The report also says cases of Lyme disease in 2009 topped 100 for the third consecutive year. Quinlisk says the Lyme disease is spreading probably because the deer and mice that carry it are spreading across the state and more people are now living in the counties where the ticks that carry the disease are living.
Quinlisk says identifying cases of Lyme disease continues to be a problem. She says unfortunately there’s not a really good test for Lyme disease, although it has improved some, and she says doctors are becoming more aware of Lyme disease — especially in areas where they did not have Lyme disease in the past.
One of the other big issues for the Health Department in 2009 was the H-1-N-1 flu outbreak in early May, followed by a second wave in October and November. Dr. Quinlisk says their response was hampered some by a lack of vaccine, but they did learn from the outbreak.

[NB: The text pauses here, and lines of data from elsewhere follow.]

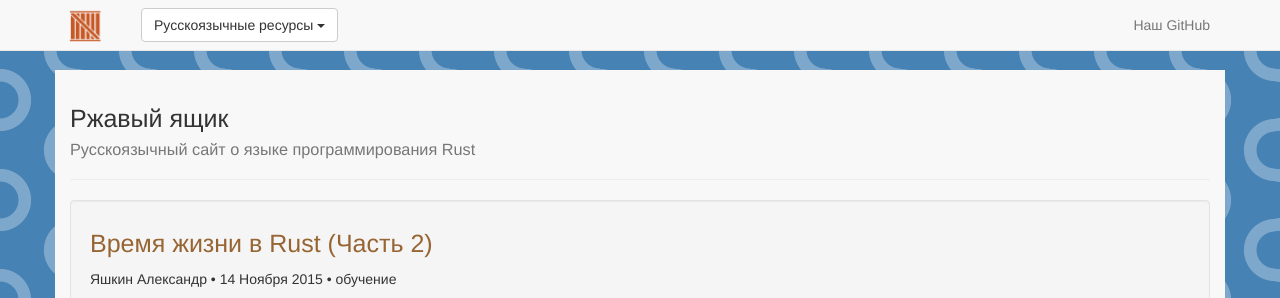
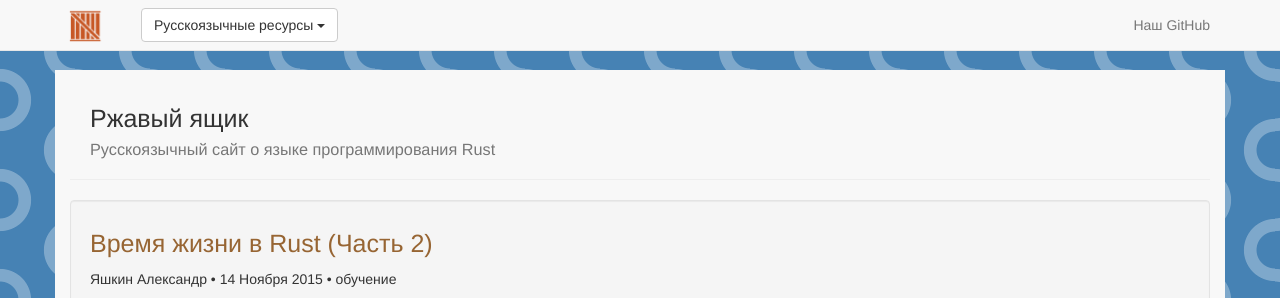
Before and after one commit to rust-lang-ru/rustycrate.ru, a Jekyll site: the page built from index.html, in a window 1280 px wide. Shown: the top 298 px of the page. Built offline with Jekyll 4.4.1, drawn with Linux system fonts in a browser that asks for light colours; nearby versions of some CDN libraries; Markdown is read by kramdown in place of the engine named in the settings; comment, search, counter and statistics services are not loaded.

Commit message:
Выравниваем заголовок страницы

```diff
--- a/_sass/style.scss
+++ b/_sass/style.scss
@@ -40,6 +40,9 @@ div#buttons {
 
 .page-header {
     margin-top: 0;
+    h1 {
+        margin-left: 20px;
+    }
 }
 
 .post-header {
```
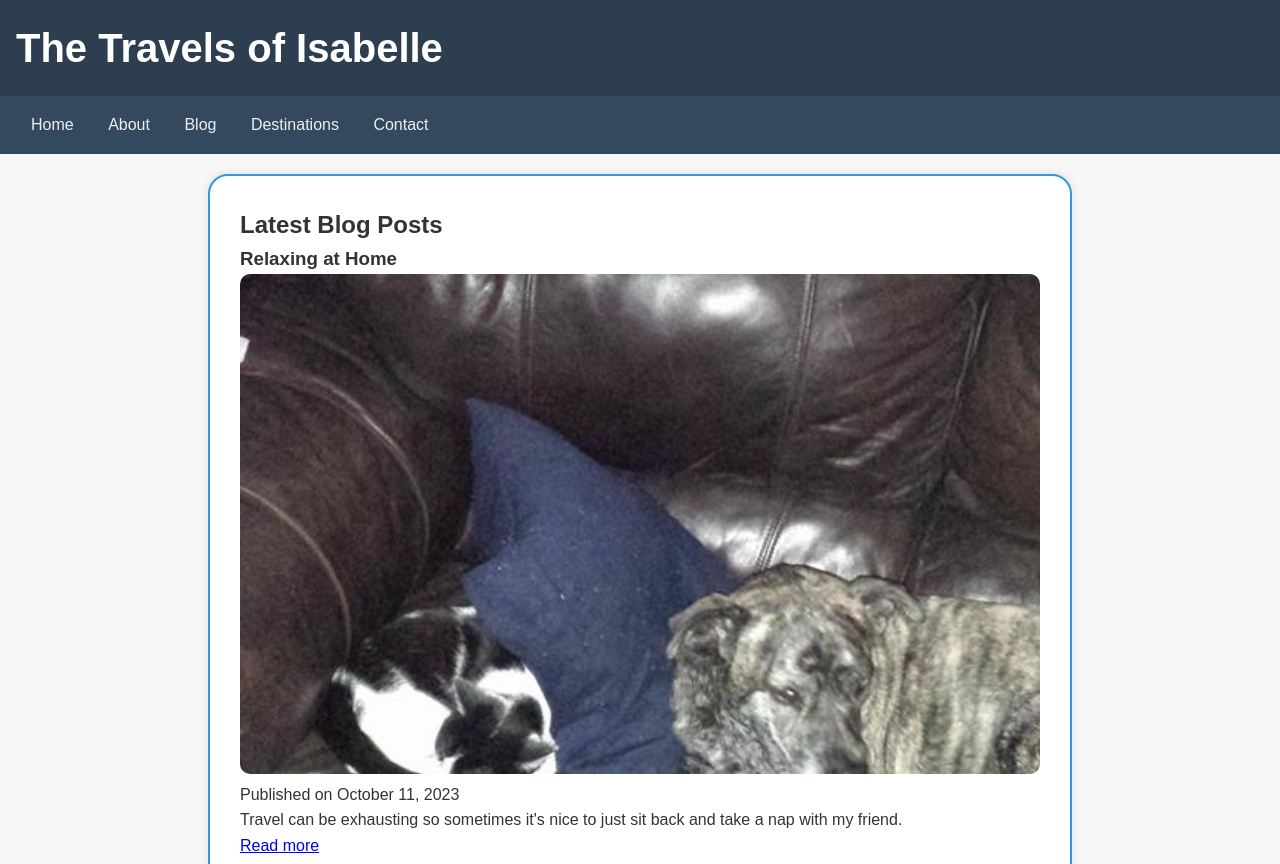
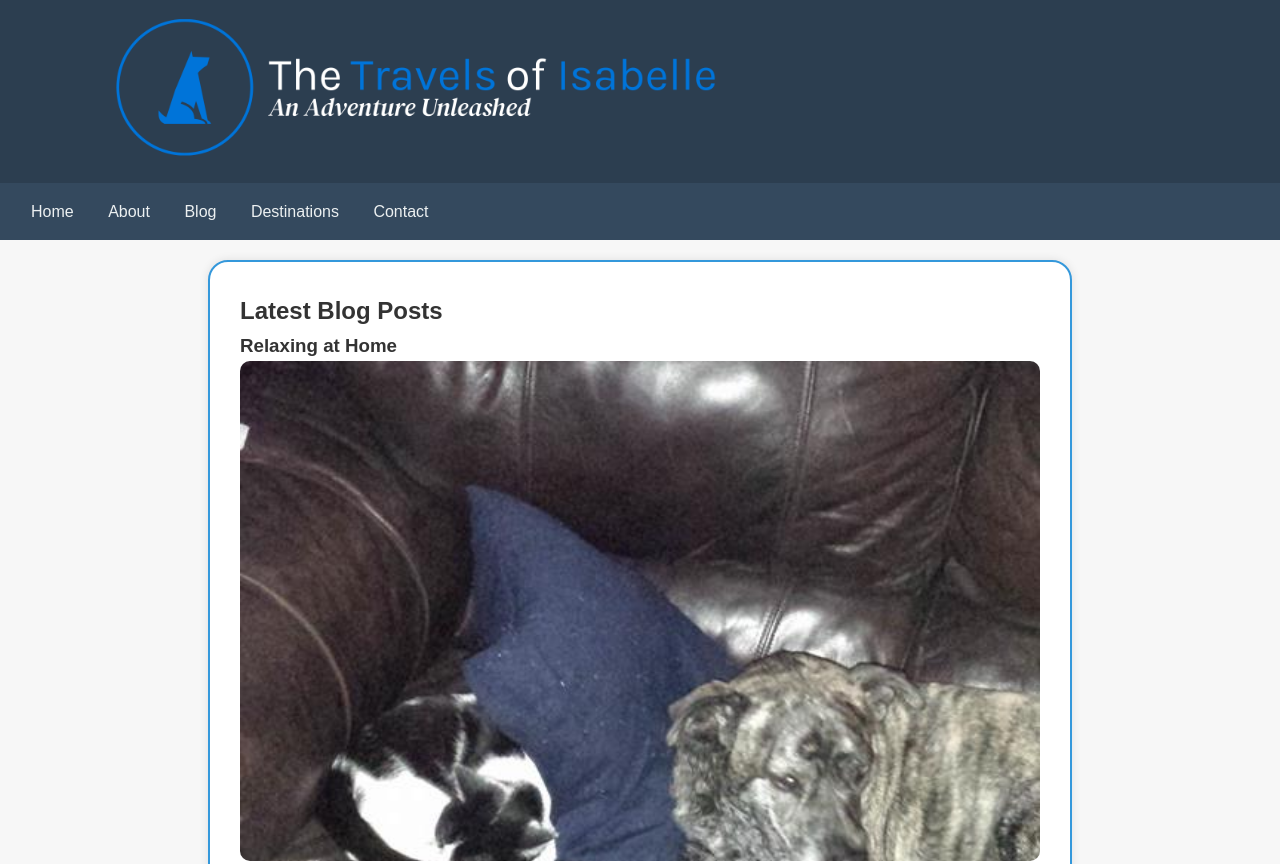
Before and after one commit to knarreau/knarreau.github.io, a plain HTML site: page blog.html in a window 1280 px wide. Shown: the top 864 px of the page. Drawn offline with Linux system fonts and the light colour scheme.

Commit message:
Update blog.html

```diff
--- a/blog.html
+++ b/blog.html
@@ -10,7 +10,7 @@
 
 
     <header>
-        <h1>The Travels of Isabelle</h1>
+        <img class="featured-image" src="the-travels-of-isabelle-high-resolution-logo-long.png" alt="Featured Image">
     </header>
 
 
```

“We certainly learned better how to use sort of mass vaccination systems and how ensure that people get messages about whose at risk and who is not at risk, how to run vaccine clinics at a local level,” Quinlisk says, “so there were a lot things that were learned in this experience so if something like this should happen again where we need to do mass vaccinations, or mass treatment of antibiotics, then we will do a better job of it.”
The report says there were 644 hospitalizations confirmed by laboratory evidence of H-1-N-1 in 2009, and 41 deaths. The report says “in late October, more than 500 Iowa schools reported at least one day of absence due to illness that met or exceed 10% of the school’s enrollment. That equates to one third of all Iowa schools experiencing illness during that week.”
Quinlisk says the food-borne diseases are one area that could really be cut back if people would take more preventative action. “The biggest thing there is of course, that people if they have diarrhea, should never ever touch food that is meant for somebody else. And that if you do have diarrhea, it is very important the you should stay home,” Quinlisk says. She says they have had cases where someone with diarrhea has gone to a school, a wedding or church and spread the disease to many more people.
The full report is available on the Iowa Department of Public Health’s website at: www.idph.state.ia.us.